I still use this tool to download the Youtube audio as well (I like being able to have it in a variety of formats).

This Christmas, make it an eReader

…please, really, I need one!

Anyway. Yes, while I do not actually own an eReader, I’ve come across a lot of great ways to use an eReader to your language studying advantage!

First, let me direct you to the entry that started all of this, it’s right here. Read it, I’ll wait. Seriously, go read it! It’s genius!

All done? Okay, well, I don’t have much more information to impart on you, but after following the directions for Mangle, I was immediately satisfied with the results. I have two of my favorite mangas (in Chinese!) all in handy little PDFs ready for my (future) eReader.

Now, for you Chinese learners:

Those of you who may be using Haodoo (好讀) for Chinese literature (highly recommended! See my post about iPhone apps for some more information, specifically the cBook Lite section). By now, you should also have Calibre installed. Now, if you’ve tried to download books from Haodoo, they’re in a very finicky format (pdb) that most programs can’t open. But, luckily, someone came alone to fix that!

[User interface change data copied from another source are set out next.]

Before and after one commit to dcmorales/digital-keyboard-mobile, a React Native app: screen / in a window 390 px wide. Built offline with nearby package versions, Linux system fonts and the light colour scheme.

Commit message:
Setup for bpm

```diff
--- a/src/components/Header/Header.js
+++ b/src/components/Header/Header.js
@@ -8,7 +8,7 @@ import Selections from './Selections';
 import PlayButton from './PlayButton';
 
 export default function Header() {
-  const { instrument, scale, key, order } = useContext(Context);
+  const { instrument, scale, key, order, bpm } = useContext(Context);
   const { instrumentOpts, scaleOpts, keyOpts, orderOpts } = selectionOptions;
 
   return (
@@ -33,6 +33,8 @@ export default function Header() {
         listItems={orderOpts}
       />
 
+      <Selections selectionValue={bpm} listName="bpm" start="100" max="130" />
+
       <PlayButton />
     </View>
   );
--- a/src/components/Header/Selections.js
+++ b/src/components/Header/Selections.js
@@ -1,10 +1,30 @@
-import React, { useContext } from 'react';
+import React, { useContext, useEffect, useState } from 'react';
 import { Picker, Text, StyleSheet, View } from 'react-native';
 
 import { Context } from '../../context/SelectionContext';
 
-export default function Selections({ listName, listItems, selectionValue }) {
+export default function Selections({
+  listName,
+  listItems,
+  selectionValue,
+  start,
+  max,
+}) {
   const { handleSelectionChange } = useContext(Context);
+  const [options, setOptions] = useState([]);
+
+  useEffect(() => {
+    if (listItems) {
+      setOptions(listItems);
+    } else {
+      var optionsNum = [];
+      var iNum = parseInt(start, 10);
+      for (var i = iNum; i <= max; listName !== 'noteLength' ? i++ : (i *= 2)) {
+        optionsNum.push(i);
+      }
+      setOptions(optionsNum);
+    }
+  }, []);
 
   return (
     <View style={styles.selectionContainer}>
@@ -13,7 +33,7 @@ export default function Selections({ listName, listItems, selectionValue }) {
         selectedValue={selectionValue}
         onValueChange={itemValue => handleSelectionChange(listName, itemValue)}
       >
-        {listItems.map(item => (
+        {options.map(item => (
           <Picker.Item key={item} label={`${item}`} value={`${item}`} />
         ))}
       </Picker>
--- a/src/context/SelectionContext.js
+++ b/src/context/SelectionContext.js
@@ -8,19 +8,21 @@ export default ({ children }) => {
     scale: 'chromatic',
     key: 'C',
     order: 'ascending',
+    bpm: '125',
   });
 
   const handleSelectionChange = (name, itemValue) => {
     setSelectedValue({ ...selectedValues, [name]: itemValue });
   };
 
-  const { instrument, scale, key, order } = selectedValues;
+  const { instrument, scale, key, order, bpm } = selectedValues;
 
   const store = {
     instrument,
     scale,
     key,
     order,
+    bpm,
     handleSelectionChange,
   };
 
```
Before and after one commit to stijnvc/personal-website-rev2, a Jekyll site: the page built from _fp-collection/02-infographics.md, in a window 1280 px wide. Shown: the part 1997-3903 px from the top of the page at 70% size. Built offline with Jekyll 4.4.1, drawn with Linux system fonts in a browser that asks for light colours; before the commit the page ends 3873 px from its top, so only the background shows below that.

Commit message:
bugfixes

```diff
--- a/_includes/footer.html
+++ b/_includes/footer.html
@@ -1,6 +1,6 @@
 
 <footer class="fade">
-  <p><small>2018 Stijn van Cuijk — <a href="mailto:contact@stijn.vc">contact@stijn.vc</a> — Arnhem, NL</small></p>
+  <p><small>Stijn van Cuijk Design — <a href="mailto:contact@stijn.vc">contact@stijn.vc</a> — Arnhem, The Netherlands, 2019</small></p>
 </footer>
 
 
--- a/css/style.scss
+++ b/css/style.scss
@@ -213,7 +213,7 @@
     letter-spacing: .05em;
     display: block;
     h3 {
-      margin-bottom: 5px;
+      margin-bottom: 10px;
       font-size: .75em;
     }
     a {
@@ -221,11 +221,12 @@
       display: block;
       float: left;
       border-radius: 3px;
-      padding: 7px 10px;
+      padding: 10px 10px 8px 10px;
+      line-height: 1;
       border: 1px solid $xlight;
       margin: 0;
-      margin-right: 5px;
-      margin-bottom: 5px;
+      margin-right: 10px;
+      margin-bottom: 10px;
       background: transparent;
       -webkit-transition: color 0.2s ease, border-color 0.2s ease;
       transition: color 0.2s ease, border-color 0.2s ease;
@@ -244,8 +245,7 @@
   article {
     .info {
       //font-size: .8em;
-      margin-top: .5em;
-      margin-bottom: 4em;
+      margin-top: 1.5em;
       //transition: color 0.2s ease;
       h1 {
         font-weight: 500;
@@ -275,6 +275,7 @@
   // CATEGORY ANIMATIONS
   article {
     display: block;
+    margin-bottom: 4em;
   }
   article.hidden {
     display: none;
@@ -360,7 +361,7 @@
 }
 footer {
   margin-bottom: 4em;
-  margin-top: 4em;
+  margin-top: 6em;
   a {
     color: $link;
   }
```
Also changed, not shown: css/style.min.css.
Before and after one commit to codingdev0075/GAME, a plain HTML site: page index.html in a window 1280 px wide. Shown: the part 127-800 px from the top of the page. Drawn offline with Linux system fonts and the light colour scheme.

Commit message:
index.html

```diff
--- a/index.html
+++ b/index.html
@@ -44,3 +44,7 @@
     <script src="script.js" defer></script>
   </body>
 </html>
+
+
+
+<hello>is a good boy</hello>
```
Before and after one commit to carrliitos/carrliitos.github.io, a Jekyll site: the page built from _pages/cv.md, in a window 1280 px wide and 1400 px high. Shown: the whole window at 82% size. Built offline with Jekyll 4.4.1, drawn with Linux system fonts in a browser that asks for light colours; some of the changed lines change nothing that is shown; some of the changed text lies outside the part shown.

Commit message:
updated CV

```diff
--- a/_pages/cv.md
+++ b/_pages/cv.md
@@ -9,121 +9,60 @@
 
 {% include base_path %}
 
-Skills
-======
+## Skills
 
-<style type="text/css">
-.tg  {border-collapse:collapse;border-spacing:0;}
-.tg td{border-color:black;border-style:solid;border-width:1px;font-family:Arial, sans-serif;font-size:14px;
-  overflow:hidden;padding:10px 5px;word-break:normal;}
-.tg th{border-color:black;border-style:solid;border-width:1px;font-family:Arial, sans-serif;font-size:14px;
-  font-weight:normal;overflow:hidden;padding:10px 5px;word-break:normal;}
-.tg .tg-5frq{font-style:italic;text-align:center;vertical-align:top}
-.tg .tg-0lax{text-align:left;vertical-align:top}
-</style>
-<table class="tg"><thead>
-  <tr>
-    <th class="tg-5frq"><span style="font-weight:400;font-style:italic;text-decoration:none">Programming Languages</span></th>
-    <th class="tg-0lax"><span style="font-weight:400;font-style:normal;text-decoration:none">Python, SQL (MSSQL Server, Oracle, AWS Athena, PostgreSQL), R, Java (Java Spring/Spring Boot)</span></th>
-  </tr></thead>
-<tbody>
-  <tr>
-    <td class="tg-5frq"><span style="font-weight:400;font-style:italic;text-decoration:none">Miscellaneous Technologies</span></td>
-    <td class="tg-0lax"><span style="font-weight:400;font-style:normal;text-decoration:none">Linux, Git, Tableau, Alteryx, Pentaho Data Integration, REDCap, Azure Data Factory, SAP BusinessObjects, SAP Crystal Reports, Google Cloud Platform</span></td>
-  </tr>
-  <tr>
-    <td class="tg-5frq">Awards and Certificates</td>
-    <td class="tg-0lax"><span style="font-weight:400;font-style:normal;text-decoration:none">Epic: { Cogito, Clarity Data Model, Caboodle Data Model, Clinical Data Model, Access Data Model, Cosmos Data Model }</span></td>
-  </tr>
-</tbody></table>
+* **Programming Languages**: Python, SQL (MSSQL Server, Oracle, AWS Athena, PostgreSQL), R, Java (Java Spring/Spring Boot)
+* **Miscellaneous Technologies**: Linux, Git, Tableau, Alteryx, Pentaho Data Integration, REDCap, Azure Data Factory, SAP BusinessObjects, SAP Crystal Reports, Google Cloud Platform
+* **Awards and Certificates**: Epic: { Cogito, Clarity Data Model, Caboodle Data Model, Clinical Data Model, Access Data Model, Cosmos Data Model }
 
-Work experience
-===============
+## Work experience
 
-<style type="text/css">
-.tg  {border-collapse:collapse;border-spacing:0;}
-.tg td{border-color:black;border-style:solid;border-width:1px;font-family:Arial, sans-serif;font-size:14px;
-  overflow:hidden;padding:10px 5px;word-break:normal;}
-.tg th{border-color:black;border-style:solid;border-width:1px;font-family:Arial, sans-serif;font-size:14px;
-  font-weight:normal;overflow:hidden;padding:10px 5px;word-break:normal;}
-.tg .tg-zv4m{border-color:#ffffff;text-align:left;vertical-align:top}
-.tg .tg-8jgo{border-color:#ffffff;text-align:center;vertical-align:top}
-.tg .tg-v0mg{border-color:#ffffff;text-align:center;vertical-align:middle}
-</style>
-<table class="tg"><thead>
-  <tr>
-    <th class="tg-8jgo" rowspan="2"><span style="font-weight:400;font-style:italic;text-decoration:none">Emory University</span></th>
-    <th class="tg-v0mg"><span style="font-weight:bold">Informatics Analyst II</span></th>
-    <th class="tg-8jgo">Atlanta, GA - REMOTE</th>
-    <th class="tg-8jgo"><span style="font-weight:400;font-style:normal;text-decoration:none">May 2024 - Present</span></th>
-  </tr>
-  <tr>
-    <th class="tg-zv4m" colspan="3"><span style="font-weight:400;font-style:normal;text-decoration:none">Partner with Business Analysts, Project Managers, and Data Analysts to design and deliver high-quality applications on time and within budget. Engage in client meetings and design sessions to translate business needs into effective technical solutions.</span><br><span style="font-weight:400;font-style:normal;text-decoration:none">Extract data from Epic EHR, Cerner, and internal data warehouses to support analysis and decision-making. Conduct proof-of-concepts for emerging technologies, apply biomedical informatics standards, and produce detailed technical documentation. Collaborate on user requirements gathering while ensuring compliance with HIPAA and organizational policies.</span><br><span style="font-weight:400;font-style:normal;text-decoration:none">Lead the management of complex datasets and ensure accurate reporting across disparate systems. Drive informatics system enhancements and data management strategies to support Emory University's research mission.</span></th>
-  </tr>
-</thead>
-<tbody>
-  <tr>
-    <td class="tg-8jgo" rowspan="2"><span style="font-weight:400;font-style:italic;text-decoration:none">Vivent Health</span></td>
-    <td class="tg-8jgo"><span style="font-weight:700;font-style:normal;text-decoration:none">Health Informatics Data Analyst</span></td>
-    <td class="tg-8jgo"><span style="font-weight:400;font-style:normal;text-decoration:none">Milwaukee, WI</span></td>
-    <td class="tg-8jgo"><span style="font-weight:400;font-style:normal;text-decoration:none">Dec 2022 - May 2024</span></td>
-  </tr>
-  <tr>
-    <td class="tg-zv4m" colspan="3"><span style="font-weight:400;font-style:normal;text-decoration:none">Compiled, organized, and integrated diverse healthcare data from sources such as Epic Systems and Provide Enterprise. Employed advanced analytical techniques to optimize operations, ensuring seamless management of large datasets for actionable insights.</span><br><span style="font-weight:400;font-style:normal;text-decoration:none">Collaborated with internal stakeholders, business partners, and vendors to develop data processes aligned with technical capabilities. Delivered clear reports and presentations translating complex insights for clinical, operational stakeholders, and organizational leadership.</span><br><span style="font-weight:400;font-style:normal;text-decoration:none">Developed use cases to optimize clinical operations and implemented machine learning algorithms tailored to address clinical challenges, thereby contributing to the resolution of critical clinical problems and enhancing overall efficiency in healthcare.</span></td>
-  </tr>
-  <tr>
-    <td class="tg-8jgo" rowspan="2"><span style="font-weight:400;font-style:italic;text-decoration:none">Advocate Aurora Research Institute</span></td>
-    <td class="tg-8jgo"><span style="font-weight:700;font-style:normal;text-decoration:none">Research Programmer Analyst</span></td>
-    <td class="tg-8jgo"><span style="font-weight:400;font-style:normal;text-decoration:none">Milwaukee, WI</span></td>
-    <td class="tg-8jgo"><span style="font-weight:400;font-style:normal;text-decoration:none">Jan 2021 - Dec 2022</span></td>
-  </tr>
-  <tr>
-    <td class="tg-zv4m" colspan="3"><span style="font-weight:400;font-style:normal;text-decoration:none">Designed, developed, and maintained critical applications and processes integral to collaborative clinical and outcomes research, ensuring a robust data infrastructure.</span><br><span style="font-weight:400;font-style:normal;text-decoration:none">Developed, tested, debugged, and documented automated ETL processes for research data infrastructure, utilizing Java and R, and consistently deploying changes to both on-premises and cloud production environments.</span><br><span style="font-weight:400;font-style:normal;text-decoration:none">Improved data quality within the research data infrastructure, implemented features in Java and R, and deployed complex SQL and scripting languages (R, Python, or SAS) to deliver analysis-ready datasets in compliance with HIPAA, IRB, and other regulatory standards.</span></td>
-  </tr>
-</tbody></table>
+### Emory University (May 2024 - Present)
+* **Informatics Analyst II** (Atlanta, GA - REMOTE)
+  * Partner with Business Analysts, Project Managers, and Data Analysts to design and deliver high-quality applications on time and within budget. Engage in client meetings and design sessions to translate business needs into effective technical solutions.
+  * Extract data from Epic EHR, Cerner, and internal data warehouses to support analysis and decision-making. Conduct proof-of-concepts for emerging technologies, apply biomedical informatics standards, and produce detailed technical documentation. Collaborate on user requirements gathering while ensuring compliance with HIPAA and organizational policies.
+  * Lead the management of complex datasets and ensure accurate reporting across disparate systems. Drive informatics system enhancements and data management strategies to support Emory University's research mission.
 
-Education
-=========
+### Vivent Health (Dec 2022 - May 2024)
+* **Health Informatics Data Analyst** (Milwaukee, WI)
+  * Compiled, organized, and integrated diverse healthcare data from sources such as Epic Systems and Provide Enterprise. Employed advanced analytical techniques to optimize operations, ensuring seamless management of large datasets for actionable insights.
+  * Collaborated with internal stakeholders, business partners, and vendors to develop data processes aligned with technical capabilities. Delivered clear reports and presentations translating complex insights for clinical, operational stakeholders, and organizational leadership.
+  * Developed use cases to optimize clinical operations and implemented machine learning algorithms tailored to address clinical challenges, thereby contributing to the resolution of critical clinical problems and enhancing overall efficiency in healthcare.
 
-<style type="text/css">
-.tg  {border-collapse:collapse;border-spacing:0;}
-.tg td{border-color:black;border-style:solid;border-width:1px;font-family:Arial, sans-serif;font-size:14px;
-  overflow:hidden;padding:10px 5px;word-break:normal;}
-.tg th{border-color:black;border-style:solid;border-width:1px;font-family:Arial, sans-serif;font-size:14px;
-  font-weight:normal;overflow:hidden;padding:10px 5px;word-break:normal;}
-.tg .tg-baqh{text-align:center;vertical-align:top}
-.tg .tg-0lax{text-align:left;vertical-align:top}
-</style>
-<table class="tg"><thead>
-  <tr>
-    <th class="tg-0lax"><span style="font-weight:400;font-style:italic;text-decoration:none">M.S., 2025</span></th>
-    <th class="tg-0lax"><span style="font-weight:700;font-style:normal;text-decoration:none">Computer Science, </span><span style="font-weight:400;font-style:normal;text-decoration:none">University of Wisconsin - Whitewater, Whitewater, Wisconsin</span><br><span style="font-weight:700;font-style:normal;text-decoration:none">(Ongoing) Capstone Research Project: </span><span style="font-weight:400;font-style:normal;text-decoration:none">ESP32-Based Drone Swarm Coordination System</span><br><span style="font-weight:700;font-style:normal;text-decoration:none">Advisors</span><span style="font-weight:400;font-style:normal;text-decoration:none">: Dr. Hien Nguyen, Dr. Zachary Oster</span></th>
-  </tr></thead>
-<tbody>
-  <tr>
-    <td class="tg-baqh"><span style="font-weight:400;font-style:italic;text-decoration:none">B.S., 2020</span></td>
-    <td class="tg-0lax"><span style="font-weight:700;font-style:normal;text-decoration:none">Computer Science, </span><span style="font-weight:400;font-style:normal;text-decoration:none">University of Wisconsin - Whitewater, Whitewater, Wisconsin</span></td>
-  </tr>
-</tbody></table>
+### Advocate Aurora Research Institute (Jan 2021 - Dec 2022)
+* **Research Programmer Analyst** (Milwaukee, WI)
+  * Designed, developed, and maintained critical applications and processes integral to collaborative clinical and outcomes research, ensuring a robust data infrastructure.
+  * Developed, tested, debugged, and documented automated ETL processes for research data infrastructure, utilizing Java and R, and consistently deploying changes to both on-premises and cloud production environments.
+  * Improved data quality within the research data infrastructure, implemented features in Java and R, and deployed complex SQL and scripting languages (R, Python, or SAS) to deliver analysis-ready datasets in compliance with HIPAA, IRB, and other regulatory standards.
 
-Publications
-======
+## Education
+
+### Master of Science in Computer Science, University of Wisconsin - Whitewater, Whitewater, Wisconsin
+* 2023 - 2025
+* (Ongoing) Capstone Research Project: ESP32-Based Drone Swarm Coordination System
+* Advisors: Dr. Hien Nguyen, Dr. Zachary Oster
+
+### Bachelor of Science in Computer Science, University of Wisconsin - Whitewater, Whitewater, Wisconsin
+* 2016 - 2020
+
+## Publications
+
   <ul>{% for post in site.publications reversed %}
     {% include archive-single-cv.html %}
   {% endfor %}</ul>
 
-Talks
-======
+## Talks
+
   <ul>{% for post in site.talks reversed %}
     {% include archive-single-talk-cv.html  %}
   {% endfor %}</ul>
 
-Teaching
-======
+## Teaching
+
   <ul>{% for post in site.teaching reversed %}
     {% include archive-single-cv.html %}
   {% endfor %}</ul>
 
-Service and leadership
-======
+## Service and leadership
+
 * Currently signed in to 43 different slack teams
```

Meet Haodoo for Calibre! It takes no time at all to install, and once it’s in, you can easily change those pdb formats to a format of your choice!

Anyway, I hope this was useful!

UPDATE 12/9/2010: I just found a really good online store for purchasing ebooks in Chinese from Taiwan, called Pubu. Be sure to check it out!

Safari’s Top Sites

I recently downloaded Apple’s web browser, Safari, for use on my laptop. Mainly I just wanted to play around with it. I made sure to download it in Chinese, of course!

When I opened the top sites, I found to my pleasant surprise this:

Safari Top Sites

It already had a great collection of localized (to Taiwan) websites!

Might be worth a shot in your target language, too. I don’t know if it was going off my IP (Taiwan) or my Windows (Chinese—traditional, Taiwan) but if it works for you, let me know (plus that’d be fantastic news too!).

Chinese (Taiwan): http://www.apple.com/tw/safari/

Japanese: http://www.apple.com/jp/safari/